Is it safe to say HBO Max’s Velma exists in a different continuity than all the past entries in the Scooby-Doo Universe combined? Although there are some references to the canon and an homage to other Hanna Barbera cartoons, it’s tough to say. At least the respect for everything Frank Welker did for this series (he voiced Scooby and Fred) is acknowledged, but I honestly do not think this inclusion is meaningful.
Not even George Jetson reference warrents a laugh. But to be fair, I’m giving my evaluation after watching the first six episodes. One missing factor is in how the main characters do not really respect each other at the start. There seems to be a rivalry between Daphne and Velma, which gets worked out later. Elsewhere, just why Norville matters is put into a strange place, and as for why Fred is a haspin needs a better explanation. They know each other mostly because they’re the same graduating class at Crystal Cove High. Just how they clicked to become a team still hasn’t happened yet.
This entry to this franchise is simply odd. Just because the title uses the same font as the Scooby Doo cartoons implies some relationship, it’s just an odd duck out. As for this group of teenagers to work as a team, it might manifest in the remaining episodes. Shaggy might adopt a dog, but maybe this canine was in his imagination all along. Fandom recognises him as a drug addict and as for that canine; perhaps we’ve been interpreting those past series through his eyes all this time!
The surprise does arrive in episode six, where it tries to connect with what’s familiar from the canon. As for whether fans will like it, I suspect not. Myself, what’s realised is a post-modern look back at the late 60s. It’s crazy, and will ruffle more than a few feathers for those who love Hanna Barbera cartoons for what it truly is, light-hearted animation rather than something ala Family Guy.

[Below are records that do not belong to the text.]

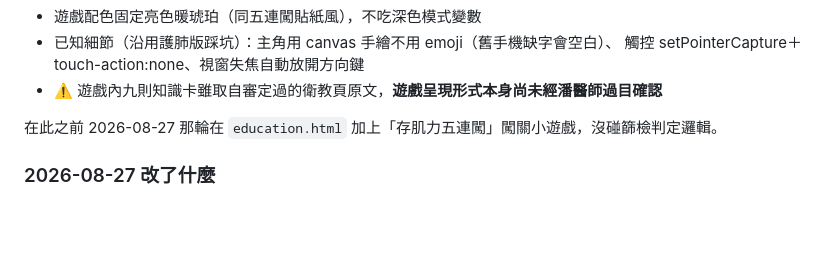
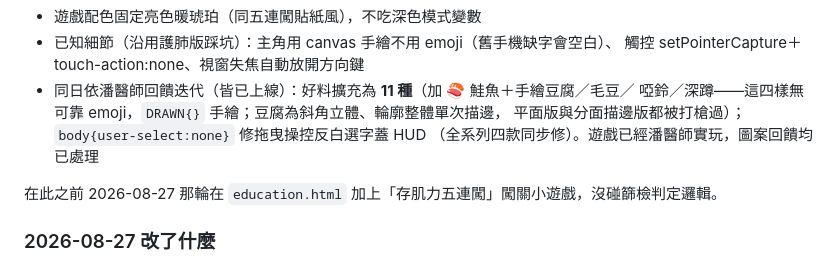
Before and after one commit to philia81301-commits/sarcopenia-clinic, a Markdown page: handoff.md, the part around the change. GitHub-like rendering; blank space fills up the shorter version.

Commit message:
收工：handoff 回填本日圖案迭代與反白修正
Co-Authored-By: Claude Fable 5 <noreply@anthropic.com>

```diff
--- a/handoff.md
+++ b/handoff.md
@@ -19,7 +19,10 @@ pneumonia-clinic 的「護肺接接樂」做肌少症版。canvas 接接樂：
 - 遊戲配色固定亮色暖琥珀（同五連闖貼紙風），不吃深色模式變數
 - 已知細節（沿用護肺版踩坑）：主角用 canvas 手繪不用 emoji（舊手機缺字會空白）、
   觸控 setPointerCapture＋touch-action:none、視窗失焦自動放開方向鍵
-- ⚠️ 遊戲內九則知識卡雖取自審定過的衛教頁原文，**遊戲呈現形式本身尚未經潘醫師過目確認**
+- 同日依潘醫師回饋迭代（皆已上線）：好料擴充為 **11 種**（加 🍣 鮭魚＋手繪豆腐／毛豆／
+  啞鈴／深蹲——這四樣無可靠 emoji，`DRAWN{}` 手繪；豆腐為斜角立體、輪廓整體單次描邊，
+  平面版與分面描邊版都被打槍過）；`body{user-select:none}` 修拖曳操控反白選字蓋 HUD
+  （全系列四款同步修）。遊戲已經潘醫師實玩，圖案回饋均已處理
 
 在此之前 2026-08-27 那輪在 `education.html` 加上「存肌力五連闖」闖關小遊戲，沒碰篩檢判定邏輯。
 
```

This series is made for today’s generation of idealists rather than long-time adult fans. It doesn’t offer anything new. Not even the first two episodes and latest (“The Sins of Some of the Fathers and Some of the Mothers”) deliver chuckle worthy meta moments concerning the differences between itself and other series. The in-jokes are recognisable and even I groaned as it had no relevance to what the narrative is trying to push. This series tries too hard to be like Twin Peaks.
But as for Velma, she’s more of a detective than anyone else. And in her childhood years, her desire for finding answers to mysteries gets a hard knock on the head when her mother goes missing because she found a gift to her that she shouldn’t have. Mom went out to get something new but never came home. For some odd reason, I’m thinking the answers will align more with the television show, The Hardy Boys, where they search for why their mama “went missing.” While we know what happened in this series, what’s here is still debatable. Did she walk out on the family or was she kidnapped?

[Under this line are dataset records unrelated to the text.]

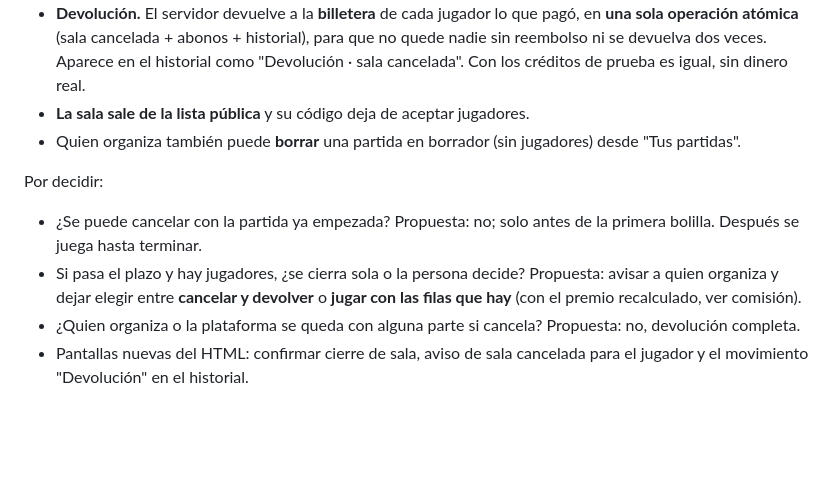
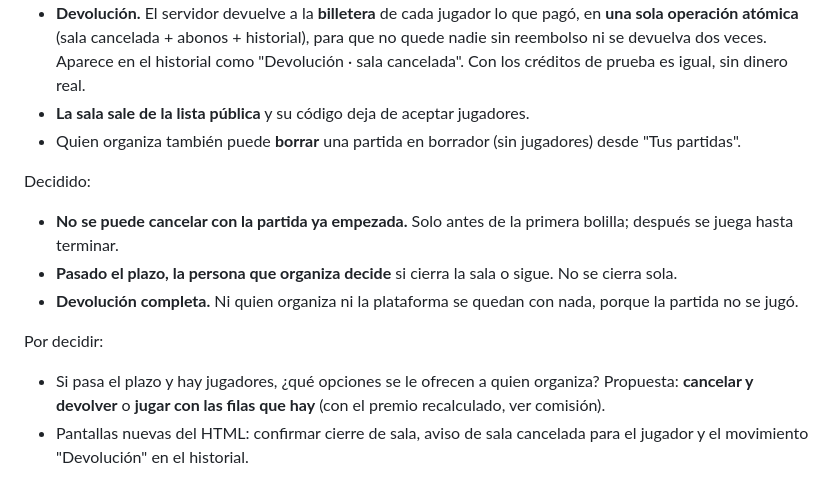
Before and after one commit to VMichael1999/Bing-Bing, a Markdown page: docs/proximo-sprint.md, the part around the change. Rendered like a GitHub page; blank space fills up the shorter version.

Commit message:
docs: decisiones sobre cancelar salas y devolución completa

```diff
--- a/docs/proximo-sprint.md
+++ b/docs/proximo-sprint.md
@@ -118,15 +118,20 @@ quien organiza decide no seguir.
 - Quien organiza también puede **borrar** una partida en borrador (sin jugadores) desde
   "Tus partidas".
 
+Decidido:
+
+- **No se puede cancelar con la partida ya empezada.** Solo antes de la primera bolilla;
+  después se juega hasta terminar.
+- **Pasado el plazo, la persona que organiza decide** si cierra la sala o sigue. No se
+  cierra sola.
+- **Devolución completa.** Ni quien organiza ni la plataforma se quedan con nada, porque
+  la partida no se jugó.
+
 Por decidir:
 
-- ¿Se puede cancelar con la partida ya empezada? Propuesta: no; solo antes de la primera
-  bolilla. Después se juega hasta terminar.
-- Si pasa el plazo y hay jugadores, ¿se cierra sola o la persona decide? Propuesta:
-  avisar a quien organiza y dejar elegir entre **cancelar y devolver** o **jugar con las
-  filas que hay** (con el premio recalculado, ver comisión).
-- ¿Quien organiza o la plataforma se queda con alguna parte si cancela? Propuesta: no,
-  devolución completa.
+- Si pasa el plazo y hay jugadores, ¿qué opciones se le ofrecen a quien organiza?
+  Propuesta: **cancelar y devolver** o **jugar con las filas que hay** (con el premio
+  recalculado, ver comisión).
 - Pantallas nuevas del HTML: confirmar cierre de sala, aviso de sala cancelada para el
   jugador y el movimiento "Devolución" en el historial.
 
```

Although we get some great development concerning who this gang’s parents are, akin to Mystery Incorporated (2010-13), that’s not enough to carry the series. Also, the new character designs aren’t all that good. That is, Shaggy isn’t the hipster we all know and love. Based on a recent post at CBR.com concerning discarded concepts, I think I’d like the buff take over this version. So far, the approach is like HBO Max’s Harley Quinn, which I find is a far superior product when compared to this. The narrative blows, detailed nuances to current counter culture may work for the few, but I’m with the majority to say this series is a misfire.
I’ll keep watching just because I am curious about the grander plot concerning the Crystal Cove mines and why it’s important to the citizens of this town. But after that, I’ll go back to watching Scooby-Doo Where Are You and Trick or Treat Scooby-Doo to cleanse my palette.